*Problem*
Across all of the records below, determine the number of lines containing the string "Also"; reply with that number only.

*Data to process*
* * * * * * *
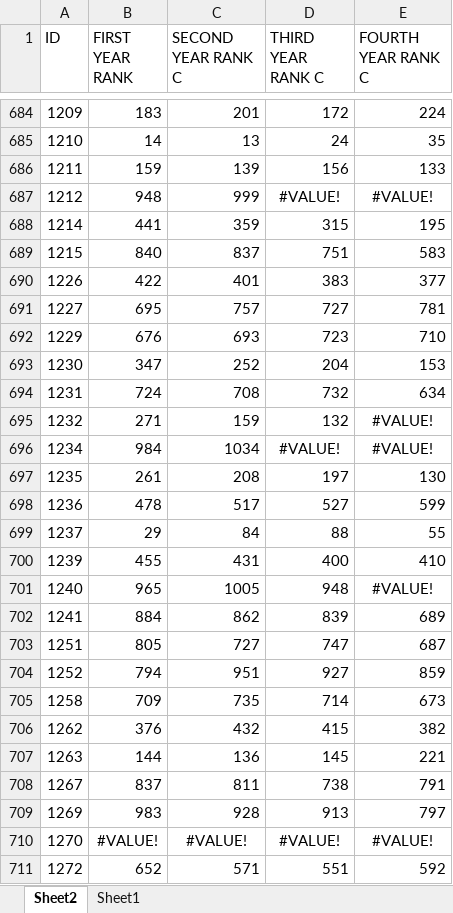
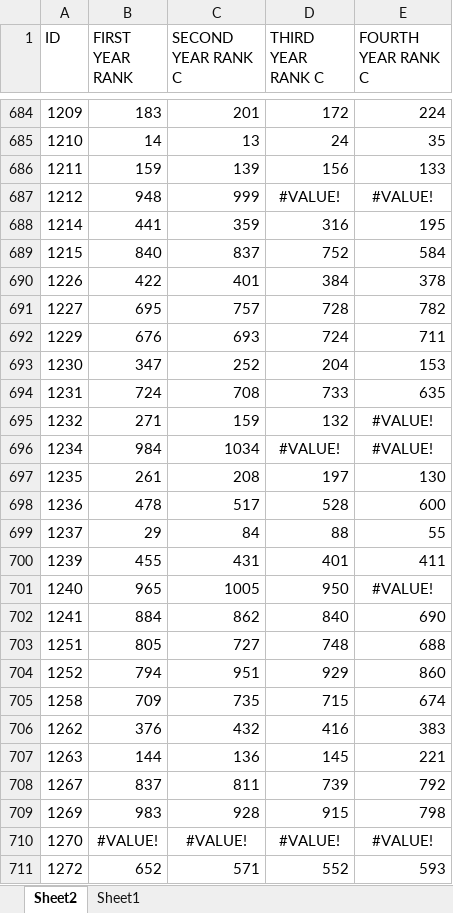
Before and after one commit to Abdohamdy6/project, an Excel workbook: data.xlsx, sheet Sheet2, drawn as a sheet; only a part is shown, gaps mark what is left out; values as stored, in another font and other column widths than the file's, no borders; the diff covers the shown part only; the diff names each change by its address in the sheet, - before the commit and + after, or states it on an @@ line.

Commit message:
Update data.xlsx with latest results

```diff
--- a/data.xlsx (sheet Sheet2)
+++ b/data.xlsx (sheet Sheet2)
-D688 (THIRD YEAR RANK C): 315
+D688 (THIRD YEAR RANK C): 316
-D689 (THIRD YEAR RANK C): 751
+D689 (THIRD YEAR RANK C): 752
-E689 (FOURTH YEAR RANK C): 583
+E689 (FOURTH YEAR RANK C): 584
-D690 (THIRD YEAR RANK C): 383
+D690 (THIRD YEAR RANK C): 384
-E690 (FOURTH YEAR RANK C): 377
+E690 (FOURTH YEAR RANK C): 378
-D691 (THIRD YEAR RANK C): 727
+D691 (THIRD YEAR RANK C): 728
-E691 (FOURTH YEAR RANK C): 781
+E691 (FOURTH YEAR RANK C): 782
-D692 (THIRD YEAR RANK C): 723
+D692 (THIRD YEAR RANK C): 724
-E692 (FOURTH YEAR RANK C): 710
+E692 (FOURTH YEAR RANK C): 711
-D694 (THIRD YEAR RANK C): 732
+D694 (THIRD YEAR RANK C): 733
-E694 (FOURTH YEAR RANK C): 634
+E694 (FOURTH YEAR RANK C): 635
-D698 (THIRD YEAR RANK C): 527
+D698 (THIRD YEAR RANK C): 528
-E698 (FOURTH YEAR RANK C): 599
+E698 (FOURTH YEAR RANK C): 600
-D700 (THIRD YEAR RANK C): 400
+D700 (THIRD YEAR RANK C): 401
-E700 (FOURTH YEAR RANK C): 410
+E700 (FOURTH YEAR RANK C): 411
-D701 (THIRD YEAR RANK C): 948
+D701 (THIRD YEAR RANK C): 950
-D702 (THIRD YEAR RANK C): 839
+D702 (THIRD YEAR RANK C): 840
-E702 (FOURTH YEAR RANK C): 689
+E702 (FOURTH YEAR RANK C): 690
-D703 (THIRD YEAR RANK C): 747
+D703 (THIRD YEAR RANK C): 748
-E703 (FOURTH YEAR RANK C): 687
+E703 (FOURTH YEAR RANK C): 688
-D704 (THIRD YEAR RANK C): 927
+D704 (THIRD YEAR RANK C): 929
-E704 (FOURTH YEAR RANK C): 859
+E704 (FOURTH YEAR RANK C): 860
-D705 (THIRD YEAR RANK C): 714
+D705 (THIRD YEAR RANK C): 715
-E705 (FOURTH YEAR RANK C): 673
+E705 (FOURTH YEAR RANK C): 674
-D706 (THIRD YEAR RANK C): 415
+D706 (THIRD YEAR RANK C): 416
-E706 (FOURTH YEAR RANK C): 382
+E706 (FOURTH YEAR RANK C): 383
-D708 (THIRD YEAR RANK C): 738
+D708 (THIRD YEAR RANK C): 739
-E708 (FOURTH YEAR RANK C): 791
+E708 (FOURTH YEAR RANK C): 792
-D709 (THIRD YEAR RANK C): 913
+D709 (THIRD YEAR RANK C): 915
-E709 (FOURTH YEAR RANK C): 797
+E709 (FOURTH YEAR RANK C): 798
-D711 (THIRD YEAR RANK C): 551
+D711 (THIRD YEAR RANK C): 552
-E711 (FOURTH YEAR RANK C): 592
+E711 (FOURTH YEAR RANK C): 593
```
Also changed, not shown: 1336 edited cells and cell formats elsewhere in this sheet, sheet Sheet1.
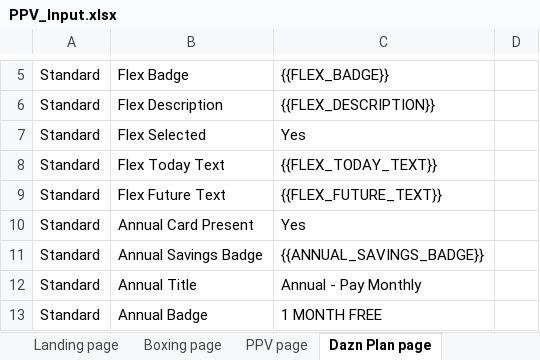
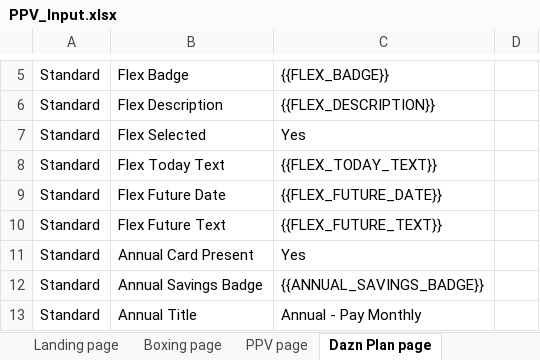
Before and after one commit to gopi-sanagapalli/PPV-End-to-End-Automation, an Excel workbook: data/PPV_Input.xlsx, sheet Dazn Plan page, drawn as a sheet; only a part is shown, gaps mark what is left out; the shorter side is filled out with more unchanged rows; values as stored, in another font and other column widths than the file's, no borders; the diff names each change by its address in the sheet, - before the commit and + after, or states it on an @@ line.

```diff
--- a/data/PPV_Input.xlsx (sheet Dazn Plan page)
+++ b/data/PPV_Input.xlsx (sheet Dazn Plan page)
+row 9: Standard | Flex Future Date | {{FLEX_FUTURE_DATE}}
```
Also changed, not shown: sheet Home of Boxing, sheet Home page, sheet Choose How To Buy page, sheet PPV page, 20 other files.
* * * * * * *
*Problem solution*
2